20 million euro grant for European PUSH-IT project

KWR is a member of a broad consortium to research seasonal underground heat storage

Horizon Europe, the European Commission’s funding instrument for scientific research, recently granted €20 million to the PUSH-IT project. The project’s purpose is to demonstrate, test and develop seasonal underground heat storage, and thus contribute to achieving the objective of CO2 neutrality in Europe by 2050.

The PUSH-IT consortium consists of 19 very diverse partners, including heat suppliers, drilling companies, geological services and academic institutions. TU Delft is the coordinator of the programme. KWR is contributing to the optimal design, and the control of the water quality and drilling method.

The EU aims to become carbon neutral by 2050. Large-scale seasonal underground heat storage has an important part to play in meeting this objective, because heating and cooling account for approximately half of Europe’s energy demand. The demonstration, testing and development of sustainable sources for storage systems, such as geothermal energy and solar energy, can therefore have a considerable impact. The results of the PUSH-IT project are expected to promote the use of sustainable energy. They will also contribute to creating a balanced system for sharing the benefits and burdens of the heating transition.

Three technologies, six sites

PUSH-IT is a demonstration project focussed on large-scale seasonal heat storage up to 90 °C in geothermal reservoirs. This involves the application of three different technologies, known as Aquifer, Borehole and Mine Thermal Energy Storage (ATES, BTES, MTES). Each of the three technologies will be demonstrated, tested and developed: ATES in the Netherlands (Delft), BTES and MTES in Germany (Darmstadt and Bochum, respectively). A follower site has also been designated for each technology (see illustration), where it will be tested and developed, but without a full demonstration. Together, these sites are representative of the geological conditions that are generally found in Europe.


Schematic illustration of demo sites – Delft, Darmstadt, Bochum – and follower sites – Berlin, Litomerice (Czech Republic) and United Downs (Cornwall) – for ATES, BTES and MTES, respectively. System integration, technology development and societal aspects are all important components for the achievement of the PUSH-IT project results.

Excellent opportunity

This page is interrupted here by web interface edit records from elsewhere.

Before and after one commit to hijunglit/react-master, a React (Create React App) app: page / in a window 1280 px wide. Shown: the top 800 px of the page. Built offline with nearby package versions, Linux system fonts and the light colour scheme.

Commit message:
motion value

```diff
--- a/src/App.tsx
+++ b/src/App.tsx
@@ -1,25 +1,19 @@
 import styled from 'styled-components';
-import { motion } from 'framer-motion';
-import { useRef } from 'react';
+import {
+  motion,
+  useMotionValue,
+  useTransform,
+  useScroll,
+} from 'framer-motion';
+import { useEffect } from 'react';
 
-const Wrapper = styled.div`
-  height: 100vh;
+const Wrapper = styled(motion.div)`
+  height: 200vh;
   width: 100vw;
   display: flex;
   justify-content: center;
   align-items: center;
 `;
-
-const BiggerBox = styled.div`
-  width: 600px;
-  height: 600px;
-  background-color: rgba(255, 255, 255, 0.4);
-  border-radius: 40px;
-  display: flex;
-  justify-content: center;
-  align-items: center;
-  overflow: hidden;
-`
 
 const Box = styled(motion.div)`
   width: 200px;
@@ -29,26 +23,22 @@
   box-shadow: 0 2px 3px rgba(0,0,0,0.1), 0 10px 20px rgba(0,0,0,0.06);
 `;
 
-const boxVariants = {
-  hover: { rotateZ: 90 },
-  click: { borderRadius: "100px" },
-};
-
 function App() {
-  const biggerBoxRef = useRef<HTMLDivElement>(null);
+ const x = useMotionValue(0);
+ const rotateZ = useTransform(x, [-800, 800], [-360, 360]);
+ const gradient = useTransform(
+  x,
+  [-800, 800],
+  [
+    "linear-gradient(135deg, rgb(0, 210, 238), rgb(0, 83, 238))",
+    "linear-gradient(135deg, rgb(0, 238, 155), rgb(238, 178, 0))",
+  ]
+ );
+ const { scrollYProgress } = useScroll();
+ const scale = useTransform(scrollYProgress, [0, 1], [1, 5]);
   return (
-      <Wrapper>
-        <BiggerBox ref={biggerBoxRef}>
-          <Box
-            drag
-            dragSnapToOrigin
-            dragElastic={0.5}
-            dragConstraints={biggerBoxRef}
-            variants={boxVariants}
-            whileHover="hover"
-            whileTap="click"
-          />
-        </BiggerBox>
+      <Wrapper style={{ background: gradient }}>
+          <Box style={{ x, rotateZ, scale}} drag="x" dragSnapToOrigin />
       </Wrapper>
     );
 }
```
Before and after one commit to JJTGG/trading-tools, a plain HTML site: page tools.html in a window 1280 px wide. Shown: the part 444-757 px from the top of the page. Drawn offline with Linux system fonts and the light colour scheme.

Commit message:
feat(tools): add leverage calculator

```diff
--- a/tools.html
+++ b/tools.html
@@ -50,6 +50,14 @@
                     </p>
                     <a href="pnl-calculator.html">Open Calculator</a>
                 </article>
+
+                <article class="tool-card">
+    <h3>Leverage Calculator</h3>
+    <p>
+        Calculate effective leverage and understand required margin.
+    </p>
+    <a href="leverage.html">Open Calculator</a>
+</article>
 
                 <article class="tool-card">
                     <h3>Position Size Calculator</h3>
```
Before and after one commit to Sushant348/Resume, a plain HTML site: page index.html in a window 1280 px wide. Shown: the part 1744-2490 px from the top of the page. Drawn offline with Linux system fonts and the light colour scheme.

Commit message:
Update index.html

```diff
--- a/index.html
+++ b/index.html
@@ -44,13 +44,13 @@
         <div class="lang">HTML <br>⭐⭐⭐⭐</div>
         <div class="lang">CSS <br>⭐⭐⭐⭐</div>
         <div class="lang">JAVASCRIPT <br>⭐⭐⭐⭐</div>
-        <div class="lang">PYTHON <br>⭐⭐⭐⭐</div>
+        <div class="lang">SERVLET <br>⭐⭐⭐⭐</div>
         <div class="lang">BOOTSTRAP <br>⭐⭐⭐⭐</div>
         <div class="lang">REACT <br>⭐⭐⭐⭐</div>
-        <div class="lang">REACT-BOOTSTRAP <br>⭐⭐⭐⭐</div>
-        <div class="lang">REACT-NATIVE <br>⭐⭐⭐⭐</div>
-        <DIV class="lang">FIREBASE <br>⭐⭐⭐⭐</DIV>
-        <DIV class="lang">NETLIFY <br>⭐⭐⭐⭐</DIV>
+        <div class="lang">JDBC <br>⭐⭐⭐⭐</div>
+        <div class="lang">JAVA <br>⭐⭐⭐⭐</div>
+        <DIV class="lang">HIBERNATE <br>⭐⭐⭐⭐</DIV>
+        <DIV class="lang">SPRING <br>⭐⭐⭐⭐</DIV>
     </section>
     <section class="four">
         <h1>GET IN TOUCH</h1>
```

The project partners in PUSH-IT will develop, deploy and test the technologies for various configurations of heat sources, heat storage technologies, geological conditions and distribution systems. The involvement of stakeholders from various market and legal contexts makes the project an excellent opportunity for testing, integration and advancement in the field of seasonal heat storage. The results will be monitored and evaluated for subsequent operational implementation all over Europe.